Making Darkness Light is not a conventional biography, though it begins with John Milton’s birth in December 1608 and ends with his death in November 1674. Joe Moshenska is a professor of English literature at Oxford University and he acknowledges early on in the book the long hours he has spent, as he puts it, ‘placing the fine textures of [Milton’s] writing in relation to the equally granular details of the seventeenth-century world’. This is a zone where many Milton scholars may find themselves most comfortable and where they might choose to stay. But Moshenska pushes himself to ask ‘weirder’ questions about Milton, interweaving the facts of his subject’s life and his popular and scholarly reception with several less conventional threads of enquiry. What results is a hybrid volume of autobiographical reflections, even confessions, from Moshenska himself about his family life and education; passages of fictionalised speculation regarding Milton’s influences, moods and memories; and, above all, sustained analysis of the affective, even somatic, experience of reading Milton, for whom the transformative effects of literature were not merely metaphorical but metaphysical and bodily too.

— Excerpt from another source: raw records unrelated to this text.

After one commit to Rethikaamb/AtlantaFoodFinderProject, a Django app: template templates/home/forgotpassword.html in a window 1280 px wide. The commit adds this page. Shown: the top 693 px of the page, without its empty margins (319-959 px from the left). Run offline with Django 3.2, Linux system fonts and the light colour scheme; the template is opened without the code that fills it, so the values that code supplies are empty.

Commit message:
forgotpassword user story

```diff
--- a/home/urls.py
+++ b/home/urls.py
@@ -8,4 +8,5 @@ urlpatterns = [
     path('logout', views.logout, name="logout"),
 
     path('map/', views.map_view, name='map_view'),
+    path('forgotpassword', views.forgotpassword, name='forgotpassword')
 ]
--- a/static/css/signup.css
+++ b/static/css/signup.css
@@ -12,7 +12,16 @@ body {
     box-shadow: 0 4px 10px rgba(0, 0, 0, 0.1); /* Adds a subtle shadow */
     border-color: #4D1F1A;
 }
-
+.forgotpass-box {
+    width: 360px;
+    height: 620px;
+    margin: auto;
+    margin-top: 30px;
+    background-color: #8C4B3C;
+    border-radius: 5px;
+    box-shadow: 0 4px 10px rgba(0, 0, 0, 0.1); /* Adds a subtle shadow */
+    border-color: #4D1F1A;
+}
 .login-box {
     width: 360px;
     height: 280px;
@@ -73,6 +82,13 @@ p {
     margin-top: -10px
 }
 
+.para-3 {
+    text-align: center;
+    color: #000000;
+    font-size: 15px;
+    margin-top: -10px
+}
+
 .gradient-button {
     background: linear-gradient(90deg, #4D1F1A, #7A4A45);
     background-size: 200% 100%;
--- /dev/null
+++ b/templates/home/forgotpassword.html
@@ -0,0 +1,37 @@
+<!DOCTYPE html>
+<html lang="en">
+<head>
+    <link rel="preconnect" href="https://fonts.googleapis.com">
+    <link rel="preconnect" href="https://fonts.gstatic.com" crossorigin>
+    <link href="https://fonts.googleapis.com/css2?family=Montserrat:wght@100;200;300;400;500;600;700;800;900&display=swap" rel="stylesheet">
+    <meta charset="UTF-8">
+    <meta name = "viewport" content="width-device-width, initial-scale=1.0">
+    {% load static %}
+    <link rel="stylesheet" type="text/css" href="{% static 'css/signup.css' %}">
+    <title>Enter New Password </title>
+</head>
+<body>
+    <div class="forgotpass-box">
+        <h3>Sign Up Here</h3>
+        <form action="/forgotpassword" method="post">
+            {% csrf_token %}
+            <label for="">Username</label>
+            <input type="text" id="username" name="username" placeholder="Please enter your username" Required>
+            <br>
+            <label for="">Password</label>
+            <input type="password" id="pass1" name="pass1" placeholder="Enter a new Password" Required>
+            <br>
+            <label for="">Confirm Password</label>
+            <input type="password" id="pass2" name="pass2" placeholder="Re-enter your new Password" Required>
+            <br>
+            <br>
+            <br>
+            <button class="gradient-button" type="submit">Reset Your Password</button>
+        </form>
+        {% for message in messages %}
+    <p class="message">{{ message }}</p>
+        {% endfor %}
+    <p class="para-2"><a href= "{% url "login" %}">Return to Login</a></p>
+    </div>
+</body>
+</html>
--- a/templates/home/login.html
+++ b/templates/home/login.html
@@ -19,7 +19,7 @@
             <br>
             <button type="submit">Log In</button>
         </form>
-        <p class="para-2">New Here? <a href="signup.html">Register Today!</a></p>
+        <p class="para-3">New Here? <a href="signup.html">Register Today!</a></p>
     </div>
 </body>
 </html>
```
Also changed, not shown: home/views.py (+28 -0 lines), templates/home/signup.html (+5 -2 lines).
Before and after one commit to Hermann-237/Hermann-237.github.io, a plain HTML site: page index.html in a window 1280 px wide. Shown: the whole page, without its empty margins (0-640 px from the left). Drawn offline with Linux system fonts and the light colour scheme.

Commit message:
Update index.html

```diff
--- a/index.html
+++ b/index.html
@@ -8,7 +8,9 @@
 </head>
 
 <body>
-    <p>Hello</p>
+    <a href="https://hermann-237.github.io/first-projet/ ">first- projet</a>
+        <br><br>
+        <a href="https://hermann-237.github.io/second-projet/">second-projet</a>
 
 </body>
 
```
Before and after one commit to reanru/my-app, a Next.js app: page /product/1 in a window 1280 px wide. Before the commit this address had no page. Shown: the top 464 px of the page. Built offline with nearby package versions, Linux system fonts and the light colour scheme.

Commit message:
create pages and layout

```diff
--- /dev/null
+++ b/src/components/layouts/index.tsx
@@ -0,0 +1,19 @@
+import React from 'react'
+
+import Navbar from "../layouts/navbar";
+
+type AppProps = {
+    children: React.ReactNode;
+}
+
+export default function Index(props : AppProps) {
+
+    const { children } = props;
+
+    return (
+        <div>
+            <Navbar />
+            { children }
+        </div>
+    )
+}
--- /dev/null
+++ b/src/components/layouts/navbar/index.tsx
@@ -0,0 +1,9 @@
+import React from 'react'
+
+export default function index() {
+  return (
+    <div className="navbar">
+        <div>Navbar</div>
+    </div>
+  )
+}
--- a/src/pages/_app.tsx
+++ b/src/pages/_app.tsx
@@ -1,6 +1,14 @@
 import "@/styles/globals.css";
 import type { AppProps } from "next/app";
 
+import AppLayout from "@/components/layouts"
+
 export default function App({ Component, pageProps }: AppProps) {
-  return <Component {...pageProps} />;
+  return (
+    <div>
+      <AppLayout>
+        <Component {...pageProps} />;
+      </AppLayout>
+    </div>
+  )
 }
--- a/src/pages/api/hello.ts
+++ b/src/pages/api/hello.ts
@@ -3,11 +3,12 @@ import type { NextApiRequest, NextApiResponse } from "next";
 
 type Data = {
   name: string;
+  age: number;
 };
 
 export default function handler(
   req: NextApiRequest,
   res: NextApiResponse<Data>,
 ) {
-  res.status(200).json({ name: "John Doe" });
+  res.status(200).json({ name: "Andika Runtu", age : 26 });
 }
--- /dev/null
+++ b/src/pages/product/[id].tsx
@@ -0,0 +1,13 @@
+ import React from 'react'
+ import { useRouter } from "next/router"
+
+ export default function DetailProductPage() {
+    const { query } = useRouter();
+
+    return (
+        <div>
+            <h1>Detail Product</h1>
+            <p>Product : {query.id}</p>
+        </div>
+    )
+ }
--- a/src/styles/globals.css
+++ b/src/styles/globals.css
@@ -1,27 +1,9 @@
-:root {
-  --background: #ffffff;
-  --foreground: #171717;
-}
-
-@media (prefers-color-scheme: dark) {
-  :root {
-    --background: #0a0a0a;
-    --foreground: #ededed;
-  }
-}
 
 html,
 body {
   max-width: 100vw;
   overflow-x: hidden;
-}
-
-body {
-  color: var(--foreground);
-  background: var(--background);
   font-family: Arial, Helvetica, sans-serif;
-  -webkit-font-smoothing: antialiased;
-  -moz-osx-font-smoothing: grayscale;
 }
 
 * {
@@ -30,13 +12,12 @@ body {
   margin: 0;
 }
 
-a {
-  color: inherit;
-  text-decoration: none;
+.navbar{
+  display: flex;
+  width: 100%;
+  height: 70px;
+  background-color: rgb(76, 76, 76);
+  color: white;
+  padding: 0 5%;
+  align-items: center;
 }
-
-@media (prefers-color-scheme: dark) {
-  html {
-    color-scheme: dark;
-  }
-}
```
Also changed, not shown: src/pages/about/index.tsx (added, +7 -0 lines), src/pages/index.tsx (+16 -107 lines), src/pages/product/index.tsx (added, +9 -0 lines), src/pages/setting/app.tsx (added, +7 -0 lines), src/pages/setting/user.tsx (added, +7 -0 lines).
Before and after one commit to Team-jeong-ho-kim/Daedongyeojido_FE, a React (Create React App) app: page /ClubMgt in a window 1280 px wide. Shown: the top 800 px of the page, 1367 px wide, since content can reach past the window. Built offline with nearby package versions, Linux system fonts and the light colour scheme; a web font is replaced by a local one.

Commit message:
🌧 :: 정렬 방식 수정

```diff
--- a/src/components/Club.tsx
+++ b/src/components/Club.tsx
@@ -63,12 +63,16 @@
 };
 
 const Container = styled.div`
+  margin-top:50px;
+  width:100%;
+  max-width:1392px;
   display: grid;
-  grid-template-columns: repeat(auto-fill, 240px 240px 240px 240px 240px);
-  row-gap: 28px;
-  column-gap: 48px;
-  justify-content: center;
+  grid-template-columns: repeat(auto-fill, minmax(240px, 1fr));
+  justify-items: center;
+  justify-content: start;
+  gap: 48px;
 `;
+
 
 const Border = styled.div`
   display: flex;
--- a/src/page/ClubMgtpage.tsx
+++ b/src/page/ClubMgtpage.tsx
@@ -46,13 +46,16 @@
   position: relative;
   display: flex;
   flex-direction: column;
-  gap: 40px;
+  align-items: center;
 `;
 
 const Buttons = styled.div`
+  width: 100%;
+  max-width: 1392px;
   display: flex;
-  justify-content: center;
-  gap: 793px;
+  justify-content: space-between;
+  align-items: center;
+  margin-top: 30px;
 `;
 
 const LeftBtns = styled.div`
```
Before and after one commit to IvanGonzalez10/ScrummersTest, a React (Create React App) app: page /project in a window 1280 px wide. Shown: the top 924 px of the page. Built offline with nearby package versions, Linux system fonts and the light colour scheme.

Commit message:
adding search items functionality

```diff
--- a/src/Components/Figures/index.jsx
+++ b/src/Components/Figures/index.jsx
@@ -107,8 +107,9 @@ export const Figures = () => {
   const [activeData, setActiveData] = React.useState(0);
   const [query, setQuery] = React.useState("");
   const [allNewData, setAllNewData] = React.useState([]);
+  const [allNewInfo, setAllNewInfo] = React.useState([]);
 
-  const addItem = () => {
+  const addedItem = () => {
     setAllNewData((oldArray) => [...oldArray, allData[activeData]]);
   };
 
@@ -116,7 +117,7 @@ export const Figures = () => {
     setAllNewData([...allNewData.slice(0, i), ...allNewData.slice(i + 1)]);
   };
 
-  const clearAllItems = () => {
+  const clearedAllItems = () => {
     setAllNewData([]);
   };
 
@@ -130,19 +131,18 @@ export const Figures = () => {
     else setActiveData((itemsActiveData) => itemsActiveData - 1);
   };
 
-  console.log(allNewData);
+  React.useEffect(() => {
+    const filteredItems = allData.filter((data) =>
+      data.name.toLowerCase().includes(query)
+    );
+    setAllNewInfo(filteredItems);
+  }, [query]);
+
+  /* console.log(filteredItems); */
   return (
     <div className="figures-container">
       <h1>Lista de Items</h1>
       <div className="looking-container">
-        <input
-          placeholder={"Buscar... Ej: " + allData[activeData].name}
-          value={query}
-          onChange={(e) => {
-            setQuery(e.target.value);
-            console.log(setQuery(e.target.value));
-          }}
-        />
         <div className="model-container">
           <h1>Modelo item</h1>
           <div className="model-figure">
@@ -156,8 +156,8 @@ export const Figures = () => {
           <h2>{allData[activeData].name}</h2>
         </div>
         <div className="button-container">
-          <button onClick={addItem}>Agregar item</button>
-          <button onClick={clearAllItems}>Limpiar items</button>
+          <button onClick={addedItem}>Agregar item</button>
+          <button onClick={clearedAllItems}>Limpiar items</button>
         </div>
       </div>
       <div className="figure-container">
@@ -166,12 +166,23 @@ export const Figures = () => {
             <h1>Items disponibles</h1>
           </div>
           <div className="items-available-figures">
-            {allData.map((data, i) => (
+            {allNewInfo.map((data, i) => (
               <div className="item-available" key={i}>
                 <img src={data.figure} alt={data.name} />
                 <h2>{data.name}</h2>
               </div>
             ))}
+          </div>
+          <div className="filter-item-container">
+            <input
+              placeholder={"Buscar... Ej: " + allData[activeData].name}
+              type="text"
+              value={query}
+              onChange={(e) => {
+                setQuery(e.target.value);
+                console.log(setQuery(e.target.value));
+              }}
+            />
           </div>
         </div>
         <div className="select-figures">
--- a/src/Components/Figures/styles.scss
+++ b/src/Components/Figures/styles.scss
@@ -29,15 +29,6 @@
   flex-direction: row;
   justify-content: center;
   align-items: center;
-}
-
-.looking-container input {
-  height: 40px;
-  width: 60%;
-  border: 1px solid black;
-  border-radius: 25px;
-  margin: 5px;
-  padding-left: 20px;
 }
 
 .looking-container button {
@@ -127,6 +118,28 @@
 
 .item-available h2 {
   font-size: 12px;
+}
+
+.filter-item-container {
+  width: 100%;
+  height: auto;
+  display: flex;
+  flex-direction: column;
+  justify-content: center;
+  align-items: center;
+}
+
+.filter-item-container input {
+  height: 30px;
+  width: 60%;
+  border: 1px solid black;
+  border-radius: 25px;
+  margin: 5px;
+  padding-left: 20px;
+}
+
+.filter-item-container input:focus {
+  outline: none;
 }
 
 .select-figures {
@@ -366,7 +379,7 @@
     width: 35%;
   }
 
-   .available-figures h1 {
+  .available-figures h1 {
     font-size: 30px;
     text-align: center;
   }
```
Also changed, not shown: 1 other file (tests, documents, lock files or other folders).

Part one covers Milton’s childhood, education and early poetic output, up until the writing of the virtuosic ‘On the Morning of Christ’s Nativity’ in 1629. A preoccupation here is ‘rhythm’, a word that, Moshenska admits, appears nowhere in Milton’s writings, though it is something he detects in the ticking